WHAT YOU HAVE TO DO
Output all of the entries exactly as written.

EXTRACTED ENTRIES
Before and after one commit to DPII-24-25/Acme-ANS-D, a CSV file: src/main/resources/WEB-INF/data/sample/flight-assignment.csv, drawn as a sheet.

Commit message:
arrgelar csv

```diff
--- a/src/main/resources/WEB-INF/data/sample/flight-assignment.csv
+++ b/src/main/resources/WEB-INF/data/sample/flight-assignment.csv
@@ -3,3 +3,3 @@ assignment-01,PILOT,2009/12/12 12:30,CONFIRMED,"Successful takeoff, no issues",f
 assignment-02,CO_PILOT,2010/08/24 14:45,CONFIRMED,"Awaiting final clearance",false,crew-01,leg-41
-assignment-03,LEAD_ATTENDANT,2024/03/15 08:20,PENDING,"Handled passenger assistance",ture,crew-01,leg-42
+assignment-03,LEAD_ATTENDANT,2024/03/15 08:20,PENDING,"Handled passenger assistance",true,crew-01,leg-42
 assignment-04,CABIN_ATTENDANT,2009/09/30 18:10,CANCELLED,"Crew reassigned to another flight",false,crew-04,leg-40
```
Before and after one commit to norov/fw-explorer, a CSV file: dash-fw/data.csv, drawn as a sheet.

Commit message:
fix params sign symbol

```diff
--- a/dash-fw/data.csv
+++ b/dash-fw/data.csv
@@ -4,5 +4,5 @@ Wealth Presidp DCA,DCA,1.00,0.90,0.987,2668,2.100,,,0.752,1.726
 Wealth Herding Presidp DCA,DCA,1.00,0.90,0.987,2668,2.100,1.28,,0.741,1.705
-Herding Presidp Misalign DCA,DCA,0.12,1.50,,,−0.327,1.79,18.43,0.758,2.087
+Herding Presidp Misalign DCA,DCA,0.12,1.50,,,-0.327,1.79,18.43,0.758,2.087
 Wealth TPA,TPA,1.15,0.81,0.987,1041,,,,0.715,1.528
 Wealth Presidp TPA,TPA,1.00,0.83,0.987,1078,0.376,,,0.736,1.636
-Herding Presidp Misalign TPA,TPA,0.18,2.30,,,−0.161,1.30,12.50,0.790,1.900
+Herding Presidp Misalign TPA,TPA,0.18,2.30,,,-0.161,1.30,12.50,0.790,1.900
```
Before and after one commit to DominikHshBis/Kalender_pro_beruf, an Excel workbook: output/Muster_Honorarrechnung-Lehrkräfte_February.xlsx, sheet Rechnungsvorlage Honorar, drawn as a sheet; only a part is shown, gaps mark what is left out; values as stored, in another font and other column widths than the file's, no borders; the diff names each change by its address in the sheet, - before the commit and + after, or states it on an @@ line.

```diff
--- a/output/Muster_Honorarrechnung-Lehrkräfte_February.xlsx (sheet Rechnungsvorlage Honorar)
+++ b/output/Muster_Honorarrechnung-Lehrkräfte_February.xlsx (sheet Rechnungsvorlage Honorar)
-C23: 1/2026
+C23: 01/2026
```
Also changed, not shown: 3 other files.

FINISHED TASK
Before and after one commit to DPII-24-25/Acme-ANS-D, a CSV file: src/main/resources/WEB-INF/data/sample/flight-assignment.csv, drawn as a sheet.

Commit message:
arrgelar csv

```diff
--- a/src/main/resources/WEB-INF/data/sample/flight-assignment.csv
+++ b/src/main/resources/WEB-INF/data/sample/flight-assignment.csv
@@ -3,3 +3,3 @@ assignment-01,PILOT,2009/12/12 12:30,CONFIRMED,"Successful takeoff, no issues",f
 assignment-02,CO_PILOT,2010/08/24 14:45,CONFIRMED,"Awaiting final clearance",false,crew-01,leg-41
-assignment-03,LEAD_ATTENDANT,2024/03/15 08:20,PENDING,"Handled passenger assistance",ture,crew-01,leg-42
+assignment-03,LEAD_ATTENDANT,2024/03/15 08:20,PENDING,"Handled passenger assistance",true,crew-01,leg-42
 assignment-04,CABIN_ATTENDANT,2009/09/30 18:10,CANCELLED,"Crew reassigned to another flight",false,crew-04,leg-40
```
Before and after one commit to norov/fw-explorer, a CSV file: dash-fw/data.csv, drawn as a sheet.

Commit message:
fix params sign symbol

```diff
--- a/dash-fw/data.csv
+++ b/dash-fw/data.csv
@@ -4,5 +4,5 @@ Wealth Presidp DCA,DCA,1.00,0.90,0.987,2668,2.100,,,0.752,1.726
 Wealth Herding Presidp DCA,DCA,1.00,0.90,0.987,2668,2.100,1.28,,0.741,1.705
-Herding Presidp Misalign DCA,DCA,0.12,1.50,,,−0.327,1.79,18.43,0.758,2.087
+Herding Presidp Misalign DCA,DCA,0.12,1.50,,,-0.327,1.79,18.43,0.758,2.087
 Wealth TPA,TPA,1.15,0.81,0.987,1041,,,,0.715,1.528
 Wealth Presidp TPA,TPA,1.00,0.83,0.987,1078,0.376,,,0.736,1.636
-Herding Presidp Misalign TPA,TPA,0.18,2.30,,,−0.161,1.30,12.50,0.790,1.900
+Herding Presidp Misalign TPA,TPA,0.18,2.30,,,-0.161,1.30,12.50,0.790,1.900
```
Before and after one commit to DominikHshBis/Kalender_pro_beruf, an Excel workbook: output/Muster_Honorarrechnung-Lehrkräfte_February.xlsx, sheet Rechnungsvorlage Honorar, drawn as a sheet; only a part is shown, gaps mark what is left out; values as stored, in another font and other column widths than the file's, no borders; the diff names each change by its address in the sheet, - before the commit and + after, or states it on an @@ line.

```diff
--- a/output/Muster_Honorarrechnung-Lehrkräfte_February.xlsx (sheet Rechnungsvorlage Honorar)
+++ b/output/Muster_Honorarrechnung-Lehrkräfte_February.xlsx (sheet Rechnungsvorlage Honorar)
-C23: 1/2026
+C23: 01/2026
```
Also changed, not shown: 3 other files.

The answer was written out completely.